**Your instructions:** Lines holding the string "task": copy each one from the listing below.
Source data Start Marker
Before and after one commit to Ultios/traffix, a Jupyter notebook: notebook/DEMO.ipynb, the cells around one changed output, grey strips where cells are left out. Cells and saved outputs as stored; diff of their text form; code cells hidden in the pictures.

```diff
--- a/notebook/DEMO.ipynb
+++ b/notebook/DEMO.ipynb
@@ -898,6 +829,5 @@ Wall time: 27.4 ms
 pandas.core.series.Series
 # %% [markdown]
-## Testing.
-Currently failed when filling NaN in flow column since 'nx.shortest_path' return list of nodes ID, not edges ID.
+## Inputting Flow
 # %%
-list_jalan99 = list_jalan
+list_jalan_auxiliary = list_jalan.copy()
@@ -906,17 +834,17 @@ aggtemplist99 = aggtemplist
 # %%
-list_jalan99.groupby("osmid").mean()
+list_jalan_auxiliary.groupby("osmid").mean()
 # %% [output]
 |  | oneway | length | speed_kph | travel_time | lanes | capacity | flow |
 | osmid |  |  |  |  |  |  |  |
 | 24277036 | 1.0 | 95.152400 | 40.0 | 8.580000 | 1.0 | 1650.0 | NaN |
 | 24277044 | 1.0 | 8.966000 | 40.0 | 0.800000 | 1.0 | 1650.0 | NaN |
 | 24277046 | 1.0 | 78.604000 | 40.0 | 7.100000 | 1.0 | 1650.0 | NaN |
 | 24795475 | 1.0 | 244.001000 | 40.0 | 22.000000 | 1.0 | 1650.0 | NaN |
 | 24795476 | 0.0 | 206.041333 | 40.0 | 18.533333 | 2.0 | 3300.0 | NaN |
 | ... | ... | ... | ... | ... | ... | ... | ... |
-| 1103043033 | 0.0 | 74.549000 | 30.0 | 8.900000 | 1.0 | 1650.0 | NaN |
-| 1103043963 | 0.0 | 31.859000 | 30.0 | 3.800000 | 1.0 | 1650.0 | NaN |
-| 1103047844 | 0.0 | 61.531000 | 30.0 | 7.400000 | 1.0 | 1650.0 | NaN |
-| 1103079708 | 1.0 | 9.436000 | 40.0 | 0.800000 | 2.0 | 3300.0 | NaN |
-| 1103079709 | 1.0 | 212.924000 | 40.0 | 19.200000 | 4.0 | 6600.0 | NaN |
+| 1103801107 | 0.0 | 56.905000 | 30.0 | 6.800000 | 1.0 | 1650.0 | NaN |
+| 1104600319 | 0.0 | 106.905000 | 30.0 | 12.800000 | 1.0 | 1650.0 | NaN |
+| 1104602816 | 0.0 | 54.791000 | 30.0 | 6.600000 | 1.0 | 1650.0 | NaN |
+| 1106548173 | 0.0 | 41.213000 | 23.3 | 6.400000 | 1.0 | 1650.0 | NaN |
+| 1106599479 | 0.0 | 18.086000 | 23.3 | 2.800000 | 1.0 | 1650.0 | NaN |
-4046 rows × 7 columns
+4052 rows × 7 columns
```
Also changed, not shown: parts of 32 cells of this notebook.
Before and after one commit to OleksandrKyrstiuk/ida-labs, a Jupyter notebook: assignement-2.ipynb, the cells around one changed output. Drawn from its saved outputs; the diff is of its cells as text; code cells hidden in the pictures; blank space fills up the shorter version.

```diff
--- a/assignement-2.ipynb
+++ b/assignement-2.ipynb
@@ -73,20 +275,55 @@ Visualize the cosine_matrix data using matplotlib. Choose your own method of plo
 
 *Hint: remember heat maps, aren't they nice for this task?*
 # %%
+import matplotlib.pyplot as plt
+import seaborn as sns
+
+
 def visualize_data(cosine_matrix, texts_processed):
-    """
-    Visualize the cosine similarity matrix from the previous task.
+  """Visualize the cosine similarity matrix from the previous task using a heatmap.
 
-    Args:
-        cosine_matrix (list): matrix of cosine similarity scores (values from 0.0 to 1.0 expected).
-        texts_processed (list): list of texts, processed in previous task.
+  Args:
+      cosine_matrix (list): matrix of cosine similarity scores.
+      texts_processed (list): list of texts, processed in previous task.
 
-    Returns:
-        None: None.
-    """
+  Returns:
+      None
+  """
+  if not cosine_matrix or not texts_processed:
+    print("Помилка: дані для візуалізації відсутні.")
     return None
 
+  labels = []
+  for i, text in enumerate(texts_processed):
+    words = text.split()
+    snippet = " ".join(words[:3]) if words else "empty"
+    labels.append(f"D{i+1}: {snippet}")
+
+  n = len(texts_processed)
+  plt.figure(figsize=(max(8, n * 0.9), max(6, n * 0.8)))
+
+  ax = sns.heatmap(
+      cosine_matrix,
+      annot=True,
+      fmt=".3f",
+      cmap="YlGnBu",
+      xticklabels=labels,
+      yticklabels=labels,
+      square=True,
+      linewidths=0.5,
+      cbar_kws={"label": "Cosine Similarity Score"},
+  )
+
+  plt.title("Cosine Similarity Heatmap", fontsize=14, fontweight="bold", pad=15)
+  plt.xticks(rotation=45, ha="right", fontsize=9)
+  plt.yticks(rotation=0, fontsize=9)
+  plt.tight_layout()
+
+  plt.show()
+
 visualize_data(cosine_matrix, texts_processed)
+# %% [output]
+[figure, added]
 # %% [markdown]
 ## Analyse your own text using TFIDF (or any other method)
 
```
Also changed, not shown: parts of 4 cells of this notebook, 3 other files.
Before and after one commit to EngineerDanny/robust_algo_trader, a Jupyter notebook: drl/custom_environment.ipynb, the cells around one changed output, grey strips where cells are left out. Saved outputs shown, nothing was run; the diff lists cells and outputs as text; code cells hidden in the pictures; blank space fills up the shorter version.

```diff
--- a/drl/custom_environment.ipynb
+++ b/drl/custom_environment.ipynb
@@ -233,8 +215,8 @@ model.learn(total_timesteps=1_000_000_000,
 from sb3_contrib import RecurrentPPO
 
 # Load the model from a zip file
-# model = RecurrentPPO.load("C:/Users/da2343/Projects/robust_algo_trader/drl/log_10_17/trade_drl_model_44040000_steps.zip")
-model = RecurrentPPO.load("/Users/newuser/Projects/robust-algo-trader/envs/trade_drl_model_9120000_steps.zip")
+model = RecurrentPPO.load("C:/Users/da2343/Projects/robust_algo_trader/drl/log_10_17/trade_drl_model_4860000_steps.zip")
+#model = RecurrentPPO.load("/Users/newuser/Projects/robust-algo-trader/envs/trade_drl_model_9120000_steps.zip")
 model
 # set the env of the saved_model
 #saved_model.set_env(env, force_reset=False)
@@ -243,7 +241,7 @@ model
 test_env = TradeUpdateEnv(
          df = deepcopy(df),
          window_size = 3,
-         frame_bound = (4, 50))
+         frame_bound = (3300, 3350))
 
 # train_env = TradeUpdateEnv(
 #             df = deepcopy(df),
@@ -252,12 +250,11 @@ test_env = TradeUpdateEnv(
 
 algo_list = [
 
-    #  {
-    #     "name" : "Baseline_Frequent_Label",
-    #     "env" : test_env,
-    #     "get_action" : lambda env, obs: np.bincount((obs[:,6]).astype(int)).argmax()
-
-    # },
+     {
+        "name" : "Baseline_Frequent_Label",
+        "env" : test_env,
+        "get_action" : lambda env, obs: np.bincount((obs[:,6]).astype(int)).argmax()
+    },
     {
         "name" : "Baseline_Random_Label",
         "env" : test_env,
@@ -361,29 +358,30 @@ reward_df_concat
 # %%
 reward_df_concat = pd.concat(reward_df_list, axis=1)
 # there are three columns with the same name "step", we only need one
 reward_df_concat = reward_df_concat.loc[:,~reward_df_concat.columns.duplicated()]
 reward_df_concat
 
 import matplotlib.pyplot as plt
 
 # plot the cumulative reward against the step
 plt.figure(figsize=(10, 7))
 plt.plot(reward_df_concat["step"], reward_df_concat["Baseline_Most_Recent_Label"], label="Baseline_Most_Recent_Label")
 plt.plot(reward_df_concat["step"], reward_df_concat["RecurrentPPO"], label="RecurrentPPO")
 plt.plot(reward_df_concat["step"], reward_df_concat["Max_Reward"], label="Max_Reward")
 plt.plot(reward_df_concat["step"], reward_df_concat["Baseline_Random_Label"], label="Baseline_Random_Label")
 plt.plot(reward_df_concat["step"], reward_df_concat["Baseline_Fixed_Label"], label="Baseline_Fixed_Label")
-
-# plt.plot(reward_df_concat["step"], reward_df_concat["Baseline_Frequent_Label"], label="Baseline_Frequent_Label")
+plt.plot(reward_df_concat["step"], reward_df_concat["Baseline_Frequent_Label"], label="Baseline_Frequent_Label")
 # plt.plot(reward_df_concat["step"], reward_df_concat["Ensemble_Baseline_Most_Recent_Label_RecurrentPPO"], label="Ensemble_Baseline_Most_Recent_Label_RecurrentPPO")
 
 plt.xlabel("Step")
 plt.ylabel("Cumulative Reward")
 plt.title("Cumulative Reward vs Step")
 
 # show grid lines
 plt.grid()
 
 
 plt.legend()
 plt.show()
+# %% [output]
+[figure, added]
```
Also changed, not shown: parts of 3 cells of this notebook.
Source data End Marker
**Solution for this exercise:**
 *Hint: remember heat maps, aren't they nice for this task?*
-    Visualize the cosine similarity matrix from the previous task.
+  """Visualize the cosine similarity matrix from the previous task using a heatmap.
-        texts_processed (list): list of texts, processed in previous task.
+      texts_processed (list): list of texts, processed in previous task.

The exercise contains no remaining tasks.